    Light Needs:
    Full sun
    Watering Needs:
    Water regularly - weekly, or more often in extreme heat or containers.
    Average Landscape Size:
    Moderate growing; reaches 6 to 8 ft. tall, 4 to 5 ft. wide.
    Key Feature:
    Stunning Tropical Flowers
    Blooms:
    Summer; nearly year-round in temperate regions.
  • Detail
    Botanical Pronunciation:hi-BIS-kus ro-ZA-si-nen-sis
    Plant type:Shrub
    Deciduous/evergreen:Evergreen
    Growth habit:Round
    Growth rate:Moderate
    Average landscape size:Moderate growing; reaches 6 to 8 ft. tall, 4 to 5 ft. wide.
    Foliage color:Green
    Blooms:Summer; nearly year-round in temperate regions.
    Flower color:Yellow
    Garden styleTropical

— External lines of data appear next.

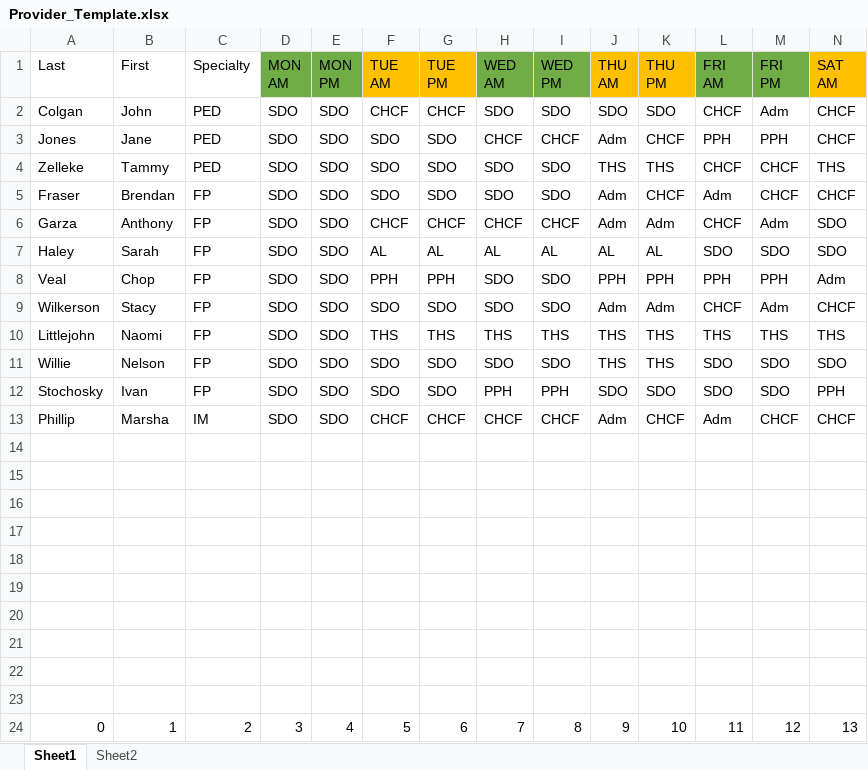
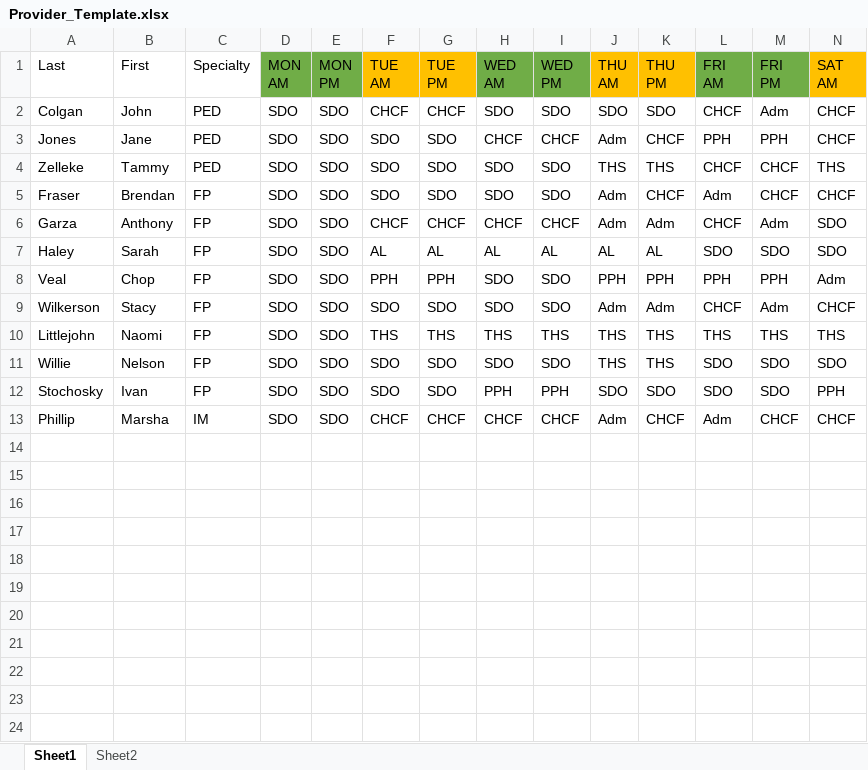
Before and after one commit to delaneyheileman/ece435, an Excel workbook: Provider_Template.xlsx, sheet Sheet1, drawn as a sheet; only a part is shown; values as stored, in another font and other column widths than the file's, no borders; rows hold the shown columns only; the diff names each change by its address in the sheet, - before the commit and + after, or states it on an @@ line.

Commit message:
Provider populate done

```diff
--- a/Provider_Template.xlsx (sheet Sheet1)
+++ b/Provider_Template.xlsx (sheet Sheet1)
-row 14: (empty)
-row 15: (empty)
-row 16: (empty)
-row 17: (empty)
-row 18: (empty)
-row 19: (empty)
-row 20: (empty)
-row 21: (empty)
-row 22: (empty)
-row 23: (empty)
-row 24: 0 | 1 | 2 | 3 | 4 | 5 | 6 | 7 | 8 | 9 | 10 | 11 | 12 | 13
```
Also changed, not shown: 1 other file.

    Design IdeasThis unique, double-ruffled golden Hibiscus is beautiful as a foundation planting along buildings and fence lines. It can be accented with hot-colored flowers and vines for a festive composition. Makes a solid hedge or plant as a specimen at entries and gateways. Most charming when trained into a patio tree and planted in large pots stuffed with annual color.
    Companion PlantsPrincess Flower (Tibouchina); Lantana (Lantana); Fountain Grass (Pennisetum); Mandevilla (Mandevilla); Plumbago (Plumbago)
  • Care
    Care Information
    Thrives in well-drained, enriched soils with neutral to slightly acidic pH. Water deeply and regularly during the first growing season to establish an extensive root system; reduce frequency once established. Apply a general fertilizer before new growth begins in spring.Pruning time: spring.
    Light Needs:
    Light needs: Full Sun
    Full sun
    Watering Needs:
    Water needs: Moderate
    Water regularly - weekly, or more often in extreme heat or containers.
  • History & Lore
    History:
    The genus Hibiscus contains over 200 species from around the world. It was named from the Latin for rose of China, pointing to its place of origin in southeast Asia where plants were found in the literature as early as 295 BC. All early descriptions indicate the first plants bore red flowers, with the other colors the result of breeding. It was introduced into Europe in 1731
    Lore:
    It was French impressionist painter Paul Gauguin who so often depicted this flower in Tahitian scenes.